Change detection outputs:

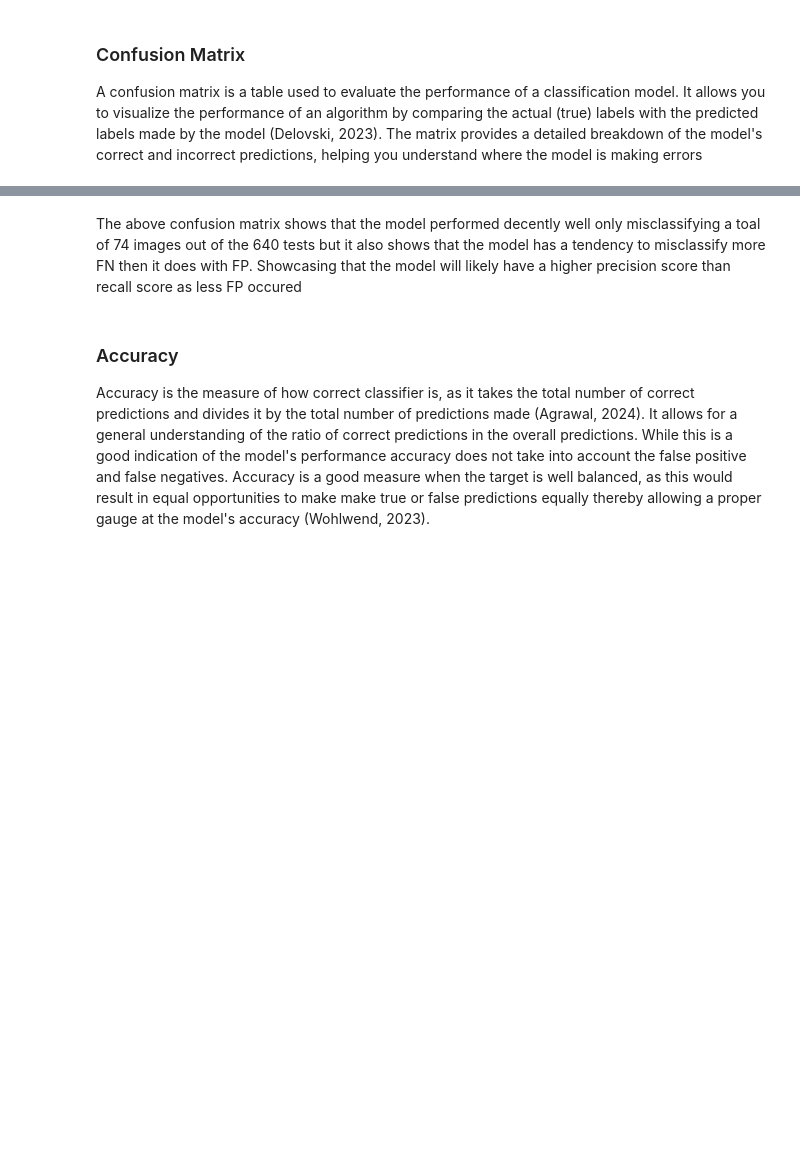
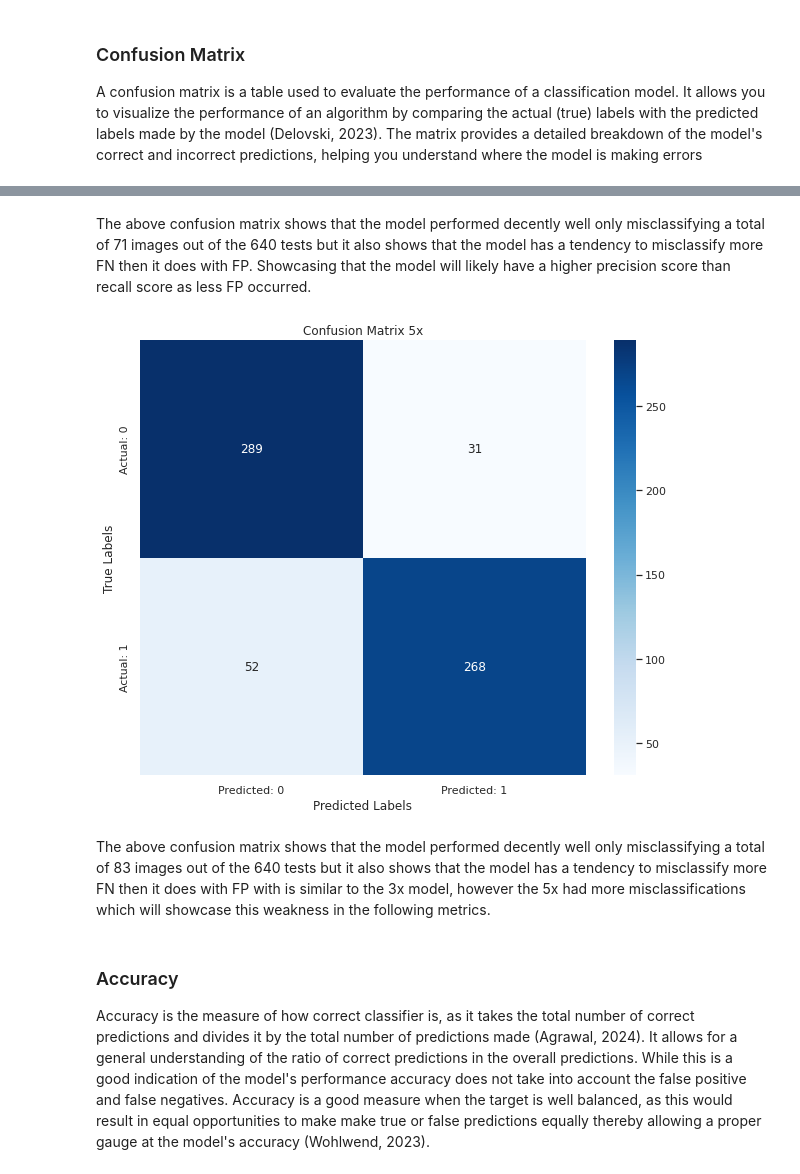
Before and after one commit to HumanClone/Image-Classifier---Glasses, a Jupyter notebook: Image-Classification.ipynb, the cells around one changed output, grey strips where cells are left out. Saved outputs shown, nothing was run; the diff lists cells and outputs as text; code cells hidden in the pictures; blank space fills up the shorter version.

```diff
--- a/Image-Classification.ipynb
+++ b/Image-Classification.ipynb
@@ -436,9 +435,6 @@ pipeline = Pipeline([
 # %%
 m = models.Sequential()
 m.add(Conv2D(32, (5, 5), activation='relu', input_shape=( 224, 224, 3)))
-m.add(MaxPooling2D((2, 2)))
-m.add(Dropout(0.2))
-m.add(Conv2D(64, (5, 5), activation='relu'))
 m.add(MaxPooling2D((2, 2)))
 m.add(Dropout(0.2))
 m.add(Conv2D(64, (5, 5), activation='relu'))
@@ -450,0 +449,3 @@ m.compile(optimizer='adam',loss='binary_crossentropy',metrics=metrics)
+# %%
+early =  EarlyStopping(monitor='val_loss',patience=2, verbose=1, restore_best_weights=True)
+td=pipeline.transform(X_train)
@@ -451,3 +454,3 @@ m.compile(optimizer='adam',loss='binary_crossentropy',metrics=metrics)
 # %%
-h5=m.fit(pipeline.transform(X_train), epochs=15, validation_data=validation_dataset, callbacks=[early])
+h=m.fit(td, epochs=15, validation_data=validation_dataset, callbacks=[early])
 # %% [output]
@@ -476,6 +492,6 @@ print(scores)
 # %%
-s5= m.evaluate(validation_dataset,return_dict=True)
-f1= 2 * (s5['precision'] * s5['recall']) / (s5['precision'] + s5['recall'])
-s5['f1']=f1
-print(s5)
+s= m.evaluate(validation_dataset,return_dict=True)
+f1= 2 * (s['precision'] * s['recall']) / (s['precision'] + s['recall'])
+s['f1']=f1
+print(s)
 # %% [output]
@@ -535,5 +555,19 @@ plt.show()
 # %% [markdown]
-The above confusion matrix shows that the model performed decently well only misclassifying a toal of 74 images out of the 640 tests but it also shows that the model has a tendency to misclassify more FN then it does with FP. Showcasing that the model will likely have a higher precision score than recall score as less FP occured
+The above confusion matrix shows that the model performed decently well only misclassifying a total of 71 images out of the 640 tests but it also shows that the model has a tendency to misclassify more FN then it does with FP. Showcasing that the model will likely have a higher precision score than recall score as less FP occurred.
+# %%
+conf_matrix = np.array([[int(s['tn']),int(s['fp']) ], [int(s['fn']), int(s['tp'])]])
+
+# Plot the confusion matrix using Seaborn
+plt.figure(figsize=(10, 8))
+sns.heatmap(conf_matrix, annot=True, fmt="d", cmap="Blues", xticklabels=["Predicted: 0", "Predicted: 1"], yticklabels=["Actual: 0", "Actual: 1"])
+plt.title('Confusion Matrix 5x')
+plt.xlabel('Predicted Labels')
+plt.ylabel('True Labels')
+plt.show()
+# %% [output]
+[figure, added]
+# %% [markdown]
+The above confusion matrix shows that the model performed decently well only misclassifying a total of 83 images out of the 640 tests but it also shows that the model has a tendency to misclassify more FN then it does with FP with is similar to the 3x model, however the 5x had more misclassifications which will showcase this weakness in the following metrics.
 # %% [markdown]
 ### Accuracy
 Accuracy is the measure of how correct classifier is, as it takes the total number of correct predictions and divides it by the total number of predictions made (Agrawal, 2024). It allows for a general understanding of the ratio of correct predictions in the overall predictions. While this is a good indication of the model's performance accuracy does not take into account the false positive and false negatives. Accuracy is a good measure when the target is well balanced, as this would result in equal opportunities to make make true or false predictions equally thereby allowing a proper gauge at the model's accuracy (Wohlwend, 2023).
```
Also changed, not shown: parts of 35 cells of this notebook, 2 other files.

→ **What is needed**
Scan the records above for the string "Predicted", then report every line that contains it.

→ **Exercise result**
+sns.heatmap(conf_matrix, annot=True, fmt="d", cmap="Blues", xticklabels=["Predicted: 0", "Predicted: 1"], yticklabels=["Actual: 0", "Actual: 1"])
+plt.xlabel('Predicted Labels')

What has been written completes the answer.